08 Apr 2014, 16:57 EDTMars at opposition
14 Jun 2015, 12:21 EDTMars at solar conjunction
22 May 2016, 07:10 EDTMars at opposition

Image credit

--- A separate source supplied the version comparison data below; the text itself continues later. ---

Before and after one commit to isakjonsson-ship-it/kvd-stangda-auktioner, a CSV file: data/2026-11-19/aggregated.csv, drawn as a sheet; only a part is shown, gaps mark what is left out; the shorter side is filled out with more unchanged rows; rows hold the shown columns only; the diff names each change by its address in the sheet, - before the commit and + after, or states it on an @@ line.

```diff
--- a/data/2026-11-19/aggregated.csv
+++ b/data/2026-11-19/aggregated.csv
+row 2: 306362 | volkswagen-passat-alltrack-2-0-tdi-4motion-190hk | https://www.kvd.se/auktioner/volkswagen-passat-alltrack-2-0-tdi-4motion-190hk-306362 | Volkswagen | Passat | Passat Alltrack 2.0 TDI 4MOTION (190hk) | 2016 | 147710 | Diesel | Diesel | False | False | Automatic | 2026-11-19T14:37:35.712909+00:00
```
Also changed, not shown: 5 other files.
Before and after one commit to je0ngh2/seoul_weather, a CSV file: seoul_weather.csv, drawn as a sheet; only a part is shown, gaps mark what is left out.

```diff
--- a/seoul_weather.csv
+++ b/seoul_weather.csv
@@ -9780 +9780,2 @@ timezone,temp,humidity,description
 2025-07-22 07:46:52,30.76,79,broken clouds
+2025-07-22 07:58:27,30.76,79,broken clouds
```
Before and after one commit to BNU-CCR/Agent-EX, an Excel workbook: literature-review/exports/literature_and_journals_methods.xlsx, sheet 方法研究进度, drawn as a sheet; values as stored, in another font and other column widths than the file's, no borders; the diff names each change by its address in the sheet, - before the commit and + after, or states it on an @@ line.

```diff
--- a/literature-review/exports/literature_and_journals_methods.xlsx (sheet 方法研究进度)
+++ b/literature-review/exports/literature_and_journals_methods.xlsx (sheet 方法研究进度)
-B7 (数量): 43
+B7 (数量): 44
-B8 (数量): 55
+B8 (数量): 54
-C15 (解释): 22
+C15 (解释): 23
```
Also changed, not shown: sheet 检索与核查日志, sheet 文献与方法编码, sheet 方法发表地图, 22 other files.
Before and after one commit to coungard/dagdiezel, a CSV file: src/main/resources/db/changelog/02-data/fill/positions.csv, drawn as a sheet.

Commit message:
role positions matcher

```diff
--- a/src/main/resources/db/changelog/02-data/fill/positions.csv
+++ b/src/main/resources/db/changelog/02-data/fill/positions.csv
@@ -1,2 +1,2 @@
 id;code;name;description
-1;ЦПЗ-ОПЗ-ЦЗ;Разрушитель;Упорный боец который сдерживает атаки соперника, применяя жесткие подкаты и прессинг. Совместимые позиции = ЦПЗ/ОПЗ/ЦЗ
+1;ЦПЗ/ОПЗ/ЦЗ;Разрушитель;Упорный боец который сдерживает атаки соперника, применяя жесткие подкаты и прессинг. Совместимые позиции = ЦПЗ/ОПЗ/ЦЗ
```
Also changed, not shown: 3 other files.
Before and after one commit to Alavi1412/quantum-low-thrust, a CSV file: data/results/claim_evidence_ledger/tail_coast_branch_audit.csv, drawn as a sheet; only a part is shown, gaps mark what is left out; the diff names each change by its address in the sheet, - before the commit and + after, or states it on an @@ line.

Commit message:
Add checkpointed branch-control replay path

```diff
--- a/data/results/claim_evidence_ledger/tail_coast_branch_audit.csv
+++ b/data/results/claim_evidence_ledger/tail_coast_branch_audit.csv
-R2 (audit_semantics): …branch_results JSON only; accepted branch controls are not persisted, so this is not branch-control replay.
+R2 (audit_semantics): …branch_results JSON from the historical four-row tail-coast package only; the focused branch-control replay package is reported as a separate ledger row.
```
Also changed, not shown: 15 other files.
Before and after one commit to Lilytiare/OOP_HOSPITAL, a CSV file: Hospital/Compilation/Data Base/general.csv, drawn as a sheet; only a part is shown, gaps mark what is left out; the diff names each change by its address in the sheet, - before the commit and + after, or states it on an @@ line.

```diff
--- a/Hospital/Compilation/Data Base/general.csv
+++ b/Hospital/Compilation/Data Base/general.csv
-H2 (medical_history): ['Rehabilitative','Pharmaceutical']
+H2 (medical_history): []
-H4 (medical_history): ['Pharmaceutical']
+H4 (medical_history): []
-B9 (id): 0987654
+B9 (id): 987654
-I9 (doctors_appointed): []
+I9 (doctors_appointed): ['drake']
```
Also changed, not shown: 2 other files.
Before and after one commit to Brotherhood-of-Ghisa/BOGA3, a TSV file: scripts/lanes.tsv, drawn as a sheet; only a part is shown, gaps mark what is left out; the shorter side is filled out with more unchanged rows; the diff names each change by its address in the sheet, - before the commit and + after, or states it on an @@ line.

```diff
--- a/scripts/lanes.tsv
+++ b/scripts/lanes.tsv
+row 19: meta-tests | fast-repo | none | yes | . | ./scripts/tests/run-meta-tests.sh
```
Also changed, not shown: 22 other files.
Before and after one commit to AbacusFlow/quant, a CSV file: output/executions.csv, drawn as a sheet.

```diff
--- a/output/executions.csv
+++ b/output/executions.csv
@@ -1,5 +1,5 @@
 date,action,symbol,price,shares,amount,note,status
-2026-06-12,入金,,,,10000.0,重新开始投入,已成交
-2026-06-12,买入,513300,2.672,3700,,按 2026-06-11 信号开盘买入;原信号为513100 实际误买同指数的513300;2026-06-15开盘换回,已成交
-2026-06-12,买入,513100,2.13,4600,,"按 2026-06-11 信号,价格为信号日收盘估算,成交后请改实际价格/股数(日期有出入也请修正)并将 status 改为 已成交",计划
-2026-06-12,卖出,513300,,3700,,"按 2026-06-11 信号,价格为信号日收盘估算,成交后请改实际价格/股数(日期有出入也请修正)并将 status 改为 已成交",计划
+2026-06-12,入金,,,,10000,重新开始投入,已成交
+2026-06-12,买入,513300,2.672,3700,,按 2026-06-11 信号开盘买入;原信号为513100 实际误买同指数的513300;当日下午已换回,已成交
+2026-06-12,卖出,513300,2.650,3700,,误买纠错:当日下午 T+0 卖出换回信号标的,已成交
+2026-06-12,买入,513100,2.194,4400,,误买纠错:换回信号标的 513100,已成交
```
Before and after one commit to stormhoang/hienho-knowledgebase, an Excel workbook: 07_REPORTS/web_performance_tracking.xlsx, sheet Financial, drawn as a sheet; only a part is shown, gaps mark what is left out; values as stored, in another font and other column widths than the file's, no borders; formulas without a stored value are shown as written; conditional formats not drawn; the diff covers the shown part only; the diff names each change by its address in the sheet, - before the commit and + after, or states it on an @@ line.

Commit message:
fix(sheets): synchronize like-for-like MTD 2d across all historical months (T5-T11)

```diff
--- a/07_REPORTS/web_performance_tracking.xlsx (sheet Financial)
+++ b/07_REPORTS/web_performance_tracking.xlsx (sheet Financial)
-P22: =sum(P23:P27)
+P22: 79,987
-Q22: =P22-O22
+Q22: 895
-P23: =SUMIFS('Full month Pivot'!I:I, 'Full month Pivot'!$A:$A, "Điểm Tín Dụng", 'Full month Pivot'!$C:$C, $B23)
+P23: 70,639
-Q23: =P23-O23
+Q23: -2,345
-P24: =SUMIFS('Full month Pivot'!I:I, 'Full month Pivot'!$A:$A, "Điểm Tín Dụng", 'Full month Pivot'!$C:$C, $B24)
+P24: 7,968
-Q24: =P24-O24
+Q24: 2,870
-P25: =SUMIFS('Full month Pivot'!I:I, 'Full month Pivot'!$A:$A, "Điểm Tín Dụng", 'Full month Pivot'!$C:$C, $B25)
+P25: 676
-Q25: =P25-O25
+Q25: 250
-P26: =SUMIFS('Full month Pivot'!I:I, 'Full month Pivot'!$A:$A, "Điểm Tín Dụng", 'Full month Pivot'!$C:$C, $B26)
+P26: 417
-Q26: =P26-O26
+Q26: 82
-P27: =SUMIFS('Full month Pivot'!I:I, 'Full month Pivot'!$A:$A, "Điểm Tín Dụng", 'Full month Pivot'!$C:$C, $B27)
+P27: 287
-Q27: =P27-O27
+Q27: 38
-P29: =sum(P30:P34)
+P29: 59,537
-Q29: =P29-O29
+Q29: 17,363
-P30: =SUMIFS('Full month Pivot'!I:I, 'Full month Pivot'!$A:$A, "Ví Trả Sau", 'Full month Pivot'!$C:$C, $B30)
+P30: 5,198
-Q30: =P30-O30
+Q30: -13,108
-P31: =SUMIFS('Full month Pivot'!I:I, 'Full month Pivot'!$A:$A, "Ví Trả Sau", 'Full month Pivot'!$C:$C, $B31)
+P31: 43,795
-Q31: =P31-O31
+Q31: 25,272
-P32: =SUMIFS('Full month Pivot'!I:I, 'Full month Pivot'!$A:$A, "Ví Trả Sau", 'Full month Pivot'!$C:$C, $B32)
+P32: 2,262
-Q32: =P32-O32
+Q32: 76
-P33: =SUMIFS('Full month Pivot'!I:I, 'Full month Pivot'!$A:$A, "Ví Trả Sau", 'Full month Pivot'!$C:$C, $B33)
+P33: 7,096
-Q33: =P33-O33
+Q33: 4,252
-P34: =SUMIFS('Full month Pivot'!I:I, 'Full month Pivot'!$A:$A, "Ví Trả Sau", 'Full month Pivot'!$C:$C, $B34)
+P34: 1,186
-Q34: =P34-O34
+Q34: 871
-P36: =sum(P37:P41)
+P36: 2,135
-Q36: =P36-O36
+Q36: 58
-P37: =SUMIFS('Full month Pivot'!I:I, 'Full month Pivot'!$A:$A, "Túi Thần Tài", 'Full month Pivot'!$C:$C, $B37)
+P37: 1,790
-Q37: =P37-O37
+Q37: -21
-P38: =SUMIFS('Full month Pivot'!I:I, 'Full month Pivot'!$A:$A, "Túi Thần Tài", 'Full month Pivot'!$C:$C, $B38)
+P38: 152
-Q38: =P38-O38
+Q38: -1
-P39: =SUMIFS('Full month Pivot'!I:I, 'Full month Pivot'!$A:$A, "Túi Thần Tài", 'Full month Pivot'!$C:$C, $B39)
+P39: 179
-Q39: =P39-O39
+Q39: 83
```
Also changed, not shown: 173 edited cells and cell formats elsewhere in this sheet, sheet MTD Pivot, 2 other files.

The Moon in conjunction with Venus and Jupiter, with the Very Large Telescope in the foreground. Image © Y. Beletsky, ESO, 2009.